Work item: Copy each line below in which the word "height" occurs.

Record extracts:
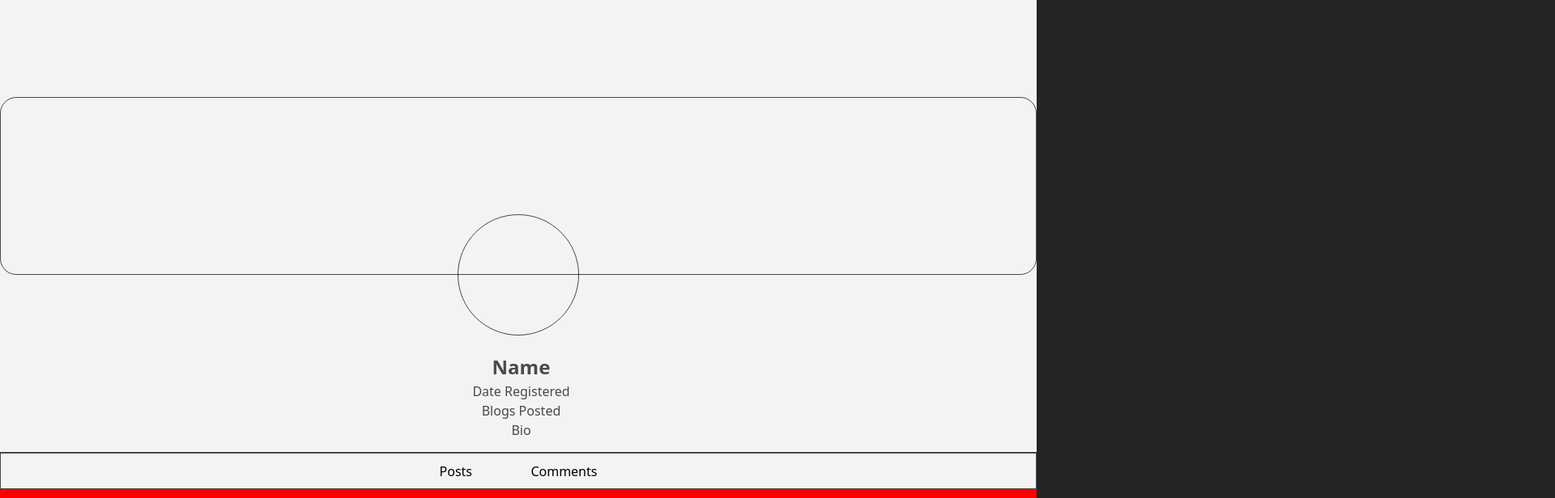
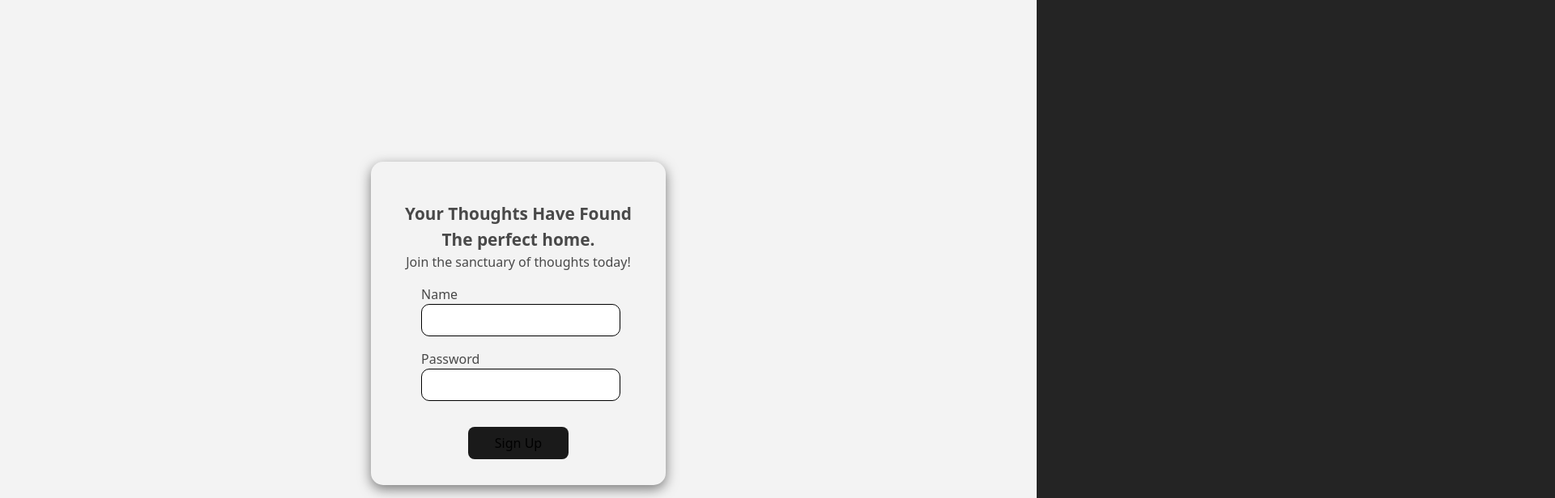
Before and after one commit to Dev-Dul/Reverie, a React (Vite) app: page / in a window 1280 px wide. Shown: the top 616 px of the page at 81% size, 1920 px wide, since content can reach past the window. Built offline with nearby package versions, Linux system fonts and the light colour scheme.

Commit message:
skeleton sign up page built

```diff
--- /dev/null
+++ b/src/components/signup.jsx
@@ -0,0 +1,38 @@
+import { useState } from "react";
+import styles from '../styles/signup.module.css';
+
+function SignUp(){
+    const [formData, setFormData] = useState({
+        username: '',
+        password: '',
+    });
+
+    function handleChange(e){
+        const { name, value } = e.target;
+        setFormData(prev => ({...prev, [name]: value }));
+    }
+
+    function handleSubmit(e){
+        e.preventDefault();
+    }
+
+    return(
+        <div className={styles.wrapper}>
+            <form action="" className={styles.form}>
+                <h2>Your Thoughts Have Found The perfect home.</h2>
+                <p className={styles.sub}>Join the sanctuary of thoughts today!</p>
+                <div className={styles.inputBox}>
+                    <label htmlFor="username">Name</label>
+                    <input type="text" name="username" id="username" value={formData.username} onChange={handleChange} required/>
+                </div>
+                <div className={styles.inputBox}>
+                    <label htmlFor="password">Password</label>
+                    <input type="password" name="password" id="password" value={formData.password} onChange={handleChange}  required/>
+                </div>
+                <button type="submit">Sign Up</button>
+            </form>
+        </div>
+    )
+}
+
+export default SignUp;
--- a/src/main.jsx
+++ b/src/main.jsx
@@ -3,10 +3,10 @@ import { createRoot } from 'react-dom/client'
 import './index.css'
 import App from './App.jsx'
 import Home from './components/home.jsx'
-import Profile from './components/profile.jsx'
+import SignUp from './components/signup.jsx'
 
 createRoot(document.getElementById('root')).render(
   <StrictMode>
-    <Profile />
+    <SignUp />
   </StrictMode>,
 )
--- /dev/null
+++ b/src/styles/signup.module.css
@@ -0,0 +1,52 @@
+.wrapper{
+    min-height: 100vh;
+    width: 100%;
+    display: flex;
+    justify-content: center;
+    align-items: center;
+}
+
+.form{
+    height: auto;
+    width: 300px;
+    padding: 2rem;
+    display: flex;
+    align-items: center;
+    justify-content: flex-start;
+    flex-direction: column;
+    border-radius: 15px;
+    box-shadow: 0px 5px 15px rgba(0, 0, 0, 0.5);
+}
+
+.form h2{
+    font-size: 1.3rem;
+    margin-bottom: 0;
+}
+
+.sub{
+    margin-top: 0;
+}
+
+.inputBox{
+    height: 4rem;
+    width: 80%;
+    display: flex;
+    align-items: flex-start;
+    justify-content: flex-start;
+    flex-direction: column;
+    margin-bottom: 1rem;
+}
+
+
+.inputBox input{
+    height: 70%;
+    width: 100%;
+    outline: none;
+    border: 1px solid;
+    border-radius: 10px;
+}
+
+.form button{
+    margin-top: 1rem;
+    padding: 0.5rem 2rem;
+}
```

Your solution:
+    min-height: 100vh;
+    height: auto;
+    height: 4rem;
+    height: 70%;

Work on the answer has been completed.